Lastly, when employing a wide formation such as the 4-4-2, teams can stretch out the opposition defence in order to penetrate between the lines. The wingers would force the opposition full backs to cover them, allowing for the striker duo to take advantage of the space and creating 1v1 situations which are favourable for strikers.
As a testament to these strengths, it must be mentioned that many successful teams switch to 4-4-2 in defence (Ancelotti’s Real Madrid above) because of its efficient use of space and ability to close the space between rows of players. Further, it helped Leicester win the Premier League, despite the fact they were 5000/1 at the start of that season.
Rigidity and predictability are good in terms of knowing where your teammates are and where their runs will be. But it is also a drawback as it can stifle creativity and make an attack predictable. It goes without saying that a coach can choose to be creative with the 4-4-2 system but then it loses the advantages it has – compactness, predictability and efficient placement across the pitch.
Additionally, this system demands a lot from the players, particularly the central midfielders – they must be part of the attack and defence. Demanding more from your team can cultivate team spirit but it leaves teams at risk of fatigue, which poses the additional challenges of injuries.
Today, many teams play with three players in midfield, which serves to outnumber the two that 4-4-2 offers. A forward can be required to drop back into midfield, but the great counter-attacking advantage that 4-4-2 offers is then neutralised. Therefore, like all formations, this requires flexibility according to the situation and circumstances.
The 4-4-2 makes efficient use of space, which leads to minimum risk. However, this implies that it will have consequences in terms of ceding possession and looking to play on the counterattack. It must be noted that this is not entirely the case, with Ancelotti’s Real Madrid using this formation, albeit while defending, in a Champions League winning season.

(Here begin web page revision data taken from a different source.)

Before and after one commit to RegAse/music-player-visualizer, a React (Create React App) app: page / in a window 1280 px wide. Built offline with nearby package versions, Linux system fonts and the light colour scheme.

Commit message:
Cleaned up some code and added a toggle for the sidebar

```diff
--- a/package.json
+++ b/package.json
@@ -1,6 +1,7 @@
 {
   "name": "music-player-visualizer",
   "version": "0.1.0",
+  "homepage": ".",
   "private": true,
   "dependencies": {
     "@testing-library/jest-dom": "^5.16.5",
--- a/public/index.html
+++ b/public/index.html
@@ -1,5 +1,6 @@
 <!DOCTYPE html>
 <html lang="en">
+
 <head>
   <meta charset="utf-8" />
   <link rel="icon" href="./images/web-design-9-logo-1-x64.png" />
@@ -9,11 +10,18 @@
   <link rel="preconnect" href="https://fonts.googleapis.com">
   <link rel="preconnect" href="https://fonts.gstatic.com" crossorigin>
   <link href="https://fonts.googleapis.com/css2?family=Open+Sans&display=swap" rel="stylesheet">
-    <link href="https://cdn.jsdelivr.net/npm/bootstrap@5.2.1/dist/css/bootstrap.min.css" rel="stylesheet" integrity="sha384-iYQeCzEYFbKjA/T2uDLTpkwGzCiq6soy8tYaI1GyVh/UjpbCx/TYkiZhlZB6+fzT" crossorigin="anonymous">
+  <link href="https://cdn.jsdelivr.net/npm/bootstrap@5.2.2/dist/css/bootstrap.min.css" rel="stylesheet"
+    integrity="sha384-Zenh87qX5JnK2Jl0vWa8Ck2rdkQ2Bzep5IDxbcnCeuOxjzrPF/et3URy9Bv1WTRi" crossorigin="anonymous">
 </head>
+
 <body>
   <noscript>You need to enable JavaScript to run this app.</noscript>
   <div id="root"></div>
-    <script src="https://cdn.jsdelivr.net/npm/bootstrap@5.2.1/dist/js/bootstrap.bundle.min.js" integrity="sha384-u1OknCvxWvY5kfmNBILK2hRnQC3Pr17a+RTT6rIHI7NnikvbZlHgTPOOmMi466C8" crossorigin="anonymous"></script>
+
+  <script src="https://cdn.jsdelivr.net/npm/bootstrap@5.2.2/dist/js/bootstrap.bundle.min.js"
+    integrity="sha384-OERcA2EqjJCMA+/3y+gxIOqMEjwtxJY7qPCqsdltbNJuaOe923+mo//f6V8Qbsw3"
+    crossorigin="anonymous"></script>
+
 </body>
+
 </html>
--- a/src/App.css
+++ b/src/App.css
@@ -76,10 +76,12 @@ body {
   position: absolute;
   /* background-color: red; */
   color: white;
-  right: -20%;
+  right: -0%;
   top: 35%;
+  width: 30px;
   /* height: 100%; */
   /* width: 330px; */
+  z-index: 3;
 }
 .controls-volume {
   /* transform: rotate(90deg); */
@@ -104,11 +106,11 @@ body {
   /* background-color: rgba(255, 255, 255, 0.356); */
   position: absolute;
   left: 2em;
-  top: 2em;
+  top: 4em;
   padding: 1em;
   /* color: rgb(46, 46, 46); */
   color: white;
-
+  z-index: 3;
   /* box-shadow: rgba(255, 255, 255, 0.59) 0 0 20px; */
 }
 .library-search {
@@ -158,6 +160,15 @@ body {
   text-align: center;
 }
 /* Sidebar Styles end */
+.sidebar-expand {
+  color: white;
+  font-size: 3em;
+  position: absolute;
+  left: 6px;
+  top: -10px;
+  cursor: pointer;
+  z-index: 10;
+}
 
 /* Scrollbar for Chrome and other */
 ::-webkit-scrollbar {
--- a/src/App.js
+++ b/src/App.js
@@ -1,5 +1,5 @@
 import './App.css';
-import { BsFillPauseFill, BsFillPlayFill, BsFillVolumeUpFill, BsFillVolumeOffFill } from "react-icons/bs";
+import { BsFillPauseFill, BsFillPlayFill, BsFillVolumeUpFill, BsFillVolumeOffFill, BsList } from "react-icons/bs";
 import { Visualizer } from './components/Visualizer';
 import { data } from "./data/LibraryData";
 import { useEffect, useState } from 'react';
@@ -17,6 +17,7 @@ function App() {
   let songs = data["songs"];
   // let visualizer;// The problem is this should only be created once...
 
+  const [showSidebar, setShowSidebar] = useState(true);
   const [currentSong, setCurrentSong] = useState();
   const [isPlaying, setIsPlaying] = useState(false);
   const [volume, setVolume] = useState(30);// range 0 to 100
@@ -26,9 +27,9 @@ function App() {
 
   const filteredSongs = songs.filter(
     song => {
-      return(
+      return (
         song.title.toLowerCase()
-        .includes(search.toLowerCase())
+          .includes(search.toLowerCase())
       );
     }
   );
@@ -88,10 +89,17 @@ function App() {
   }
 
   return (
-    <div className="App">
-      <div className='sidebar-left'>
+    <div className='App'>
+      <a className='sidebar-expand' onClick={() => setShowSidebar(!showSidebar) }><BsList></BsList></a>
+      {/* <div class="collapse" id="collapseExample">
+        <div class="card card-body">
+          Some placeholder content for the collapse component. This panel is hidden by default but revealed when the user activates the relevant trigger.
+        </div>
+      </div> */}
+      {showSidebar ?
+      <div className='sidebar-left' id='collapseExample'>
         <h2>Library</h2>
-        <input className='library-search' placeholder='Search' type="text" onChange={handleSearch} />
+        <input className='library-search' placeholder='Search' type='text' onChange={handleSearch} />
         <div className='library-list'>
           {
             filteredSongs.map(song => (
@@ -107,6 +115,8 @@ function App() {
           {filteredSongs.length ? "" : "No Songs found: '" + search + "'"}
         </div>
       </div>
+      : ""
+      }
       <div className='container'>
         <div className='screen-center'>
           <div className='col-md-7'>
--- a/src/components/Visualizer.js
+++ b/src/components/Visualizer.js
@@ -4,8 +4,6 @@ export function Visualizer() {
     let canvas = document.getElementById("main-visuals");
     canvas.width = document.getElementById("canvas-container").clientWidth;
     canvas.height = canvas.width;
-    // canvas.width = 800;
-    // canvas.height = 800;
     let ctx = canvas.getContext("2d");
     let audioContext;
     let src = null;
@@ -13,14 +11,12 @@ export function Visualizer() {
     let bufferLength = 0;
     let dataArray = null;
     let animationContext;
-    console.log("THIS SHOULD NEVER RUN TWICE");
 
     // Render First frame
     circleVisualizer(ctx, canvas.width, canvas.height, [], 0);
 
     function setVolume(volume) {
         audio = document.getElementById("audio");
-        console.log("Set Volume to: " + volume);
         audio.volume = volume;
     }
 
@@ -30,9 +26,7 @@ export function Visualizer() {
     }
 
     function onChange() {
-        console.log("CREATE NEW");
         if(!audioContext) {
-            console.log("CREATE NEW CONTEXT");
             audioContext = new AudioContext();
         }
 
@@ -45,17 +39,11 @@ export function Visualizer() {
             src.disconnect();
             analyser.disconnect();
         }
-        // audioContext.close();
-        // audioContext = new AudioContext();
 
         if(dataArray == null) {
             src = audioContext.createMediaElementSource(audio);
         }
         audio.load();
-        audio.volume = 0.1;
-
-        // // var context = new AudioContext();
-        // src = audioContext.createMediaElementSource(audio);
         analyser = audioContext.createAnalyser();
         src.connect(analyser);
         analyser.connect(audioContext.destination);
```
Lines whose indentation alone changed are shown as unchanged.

In general, however, this formation is associated with a cautious and more defensive approach and it therefore requires having quality forwards who can finish off what little opportunities come their way.
Johan Cruyff said that having three straight lines of players is not conducive of creating passing triangles – and a triangle always beats a line (see 4-2-3-1, which consists of interlocking triangles). The 4-4-2 system also does not allow for the use of creative midfielders (usually a no.10) as they are not often defensively capable and are more useful in the attacking third for link-up play. This is possibly the reason Ancelotti used it solely for defensive purposes.
4-4-2 has gone from being used by 57% of the teams in the Premier League in the 2007/08 season to only 8% from 2011 to 2014. It was mostly superseded by the 4-2-3-1 formation, with Germany (using 4-2-3-1) beating England (using 4-4-2) 4-1 in the round of 16 at the 2010 World Cup in South Africa being almost symbolic of this power shift.
Overall, the 4-4-2 system seems to be out of favour, but it still utilised when organisation is needed or when the underdog is still trying to play head-to-head with bigger teams (i.e., Leicester). Some even go to say that it is the death of traditional wingers that led to a decline in the formation, with inside forwards such as Messi, Ronaldo, Hazard, and Salah replacing them. However, if a team possesses high quality forwards and a fit, hard-working team, it can be a challenge for any system.